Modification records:
- - -
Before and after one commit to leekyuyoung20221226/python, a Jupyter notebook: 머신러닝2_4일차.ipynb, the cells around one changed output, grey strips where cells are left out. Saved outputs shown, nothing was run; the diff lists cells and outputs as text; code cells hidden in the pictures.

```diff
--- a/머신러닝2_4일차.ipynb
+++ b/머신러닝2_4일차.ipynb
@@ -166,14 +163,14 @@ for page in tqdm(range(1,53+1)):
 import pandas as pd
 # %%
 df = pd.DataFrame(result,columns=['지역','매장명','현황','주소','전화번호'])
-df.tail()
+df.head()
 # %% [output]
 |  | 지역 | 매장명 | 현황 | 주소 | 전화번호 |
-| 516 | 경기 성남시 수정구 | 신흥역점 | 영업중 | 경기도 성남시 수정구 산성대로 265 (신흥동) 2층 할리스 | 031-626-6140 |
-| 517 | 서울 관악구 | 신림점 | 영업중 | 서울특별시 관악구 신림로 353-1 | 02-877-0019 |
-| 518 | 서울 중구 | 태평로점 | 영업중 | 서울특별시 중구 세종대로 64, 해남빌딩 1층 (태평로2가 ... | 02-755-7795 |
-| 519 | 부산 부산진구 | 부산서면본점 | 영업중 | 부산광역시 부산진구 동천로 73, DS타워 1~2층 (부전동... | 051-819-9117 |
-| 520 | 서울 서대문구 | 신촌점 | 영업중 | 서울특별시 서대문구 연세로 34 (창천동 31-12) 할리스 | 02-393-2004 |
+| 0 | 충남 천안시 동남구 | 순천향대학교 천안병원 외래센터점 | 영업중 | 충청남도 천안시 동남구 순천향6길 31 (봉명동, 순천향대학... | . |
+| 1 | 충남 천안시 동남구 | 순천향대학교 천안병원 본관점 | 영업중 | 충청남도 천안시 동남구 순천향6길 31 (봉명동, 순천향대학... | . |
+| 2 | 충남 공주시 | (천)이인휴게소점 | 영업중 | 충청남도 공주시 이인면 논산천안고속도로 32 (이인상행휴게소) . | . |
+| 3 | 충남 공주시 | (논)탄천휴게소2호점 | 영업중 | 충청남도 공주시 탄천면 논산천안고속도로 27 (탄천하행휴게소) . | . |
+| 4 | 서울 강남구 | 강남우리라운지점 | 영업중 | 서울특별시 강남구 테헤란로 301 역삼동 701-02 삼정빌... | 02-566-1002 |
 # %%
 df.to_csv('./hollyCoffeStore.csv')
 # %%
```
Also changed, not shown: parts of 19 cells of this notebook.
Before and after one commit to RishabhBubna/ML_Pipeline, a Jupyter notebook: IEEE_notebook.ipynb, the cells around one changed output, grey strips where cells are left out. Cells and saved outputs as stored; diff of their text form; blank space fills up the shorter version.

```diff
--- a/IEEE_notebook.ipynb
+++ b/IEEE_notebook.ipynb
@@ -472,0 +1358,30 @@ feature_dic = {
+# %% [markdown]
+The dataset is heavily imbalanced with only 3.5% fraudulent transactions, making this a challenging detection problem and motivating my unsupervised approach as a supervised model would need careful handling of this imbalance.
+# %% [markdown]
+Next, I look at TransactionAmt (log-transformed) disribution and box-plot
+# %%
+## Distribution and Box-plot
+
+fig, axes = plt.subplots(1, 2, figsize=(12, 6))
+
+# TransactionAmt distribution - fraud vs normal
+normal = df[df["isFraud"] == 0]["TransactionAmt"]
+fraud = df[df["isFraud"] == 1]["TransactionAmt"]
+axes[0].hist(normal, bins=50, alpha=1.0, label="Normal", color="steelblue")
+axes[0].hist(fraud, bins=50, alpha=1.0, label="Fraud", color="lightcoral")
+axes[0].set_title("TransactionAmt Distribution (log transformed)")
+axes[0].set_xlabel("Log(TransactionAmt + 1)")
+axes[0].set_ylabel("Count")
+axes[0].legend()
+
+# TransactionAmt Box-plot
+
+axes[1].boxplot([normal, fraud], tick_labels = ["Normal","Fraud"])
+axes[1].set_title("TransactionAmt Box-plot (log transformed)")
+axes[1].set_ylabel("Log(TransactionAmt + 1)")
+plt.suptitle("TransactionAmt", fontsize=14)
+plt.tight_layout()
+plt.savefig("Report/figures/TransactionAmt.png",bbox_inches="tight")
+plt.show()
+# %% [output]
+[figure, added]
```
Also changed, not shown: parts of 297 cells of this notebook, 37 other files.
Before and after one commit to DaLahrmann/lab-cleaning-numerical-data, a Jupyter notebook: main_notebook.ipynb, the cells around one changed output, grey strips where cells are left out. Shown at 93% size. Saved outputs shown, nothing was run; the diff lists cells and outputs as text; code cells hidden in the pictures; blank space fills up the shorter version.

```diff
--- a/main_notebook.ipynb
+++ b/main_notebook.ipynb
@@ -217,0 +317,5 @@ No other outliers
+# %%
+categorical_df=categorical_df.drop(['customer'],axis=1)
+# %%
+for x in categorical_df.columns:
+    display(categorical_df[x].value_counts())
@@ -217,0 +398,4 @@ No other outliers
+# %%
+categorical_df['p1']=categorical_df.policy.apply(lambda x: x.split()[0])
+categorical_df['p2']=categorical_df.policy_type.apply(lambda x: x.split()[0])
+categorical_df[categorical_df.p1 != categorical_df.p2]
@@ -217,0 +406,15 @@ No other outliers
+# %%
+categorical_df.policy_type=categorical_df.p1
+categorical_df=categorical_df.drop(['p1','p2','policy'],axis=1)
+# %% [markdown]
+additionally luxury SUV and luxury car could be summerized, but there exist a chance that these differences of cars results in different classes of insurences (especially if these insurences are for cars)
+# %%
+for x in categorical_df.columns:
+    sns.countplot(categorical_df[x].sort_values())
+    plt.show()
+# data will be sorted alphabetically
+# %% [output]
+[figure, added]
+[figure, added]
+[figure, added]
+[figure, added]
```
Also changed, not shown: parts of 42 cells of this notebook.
- - -
→ Problem to solve
If a line in the records contains the word "isFraud", copy it.

→ Solution to this problem
+normal = df[df["isFraud"] == 0]["TransactionAmt"]
+fraud = df[df["isFraud"] == 1]["TransactionAmt"]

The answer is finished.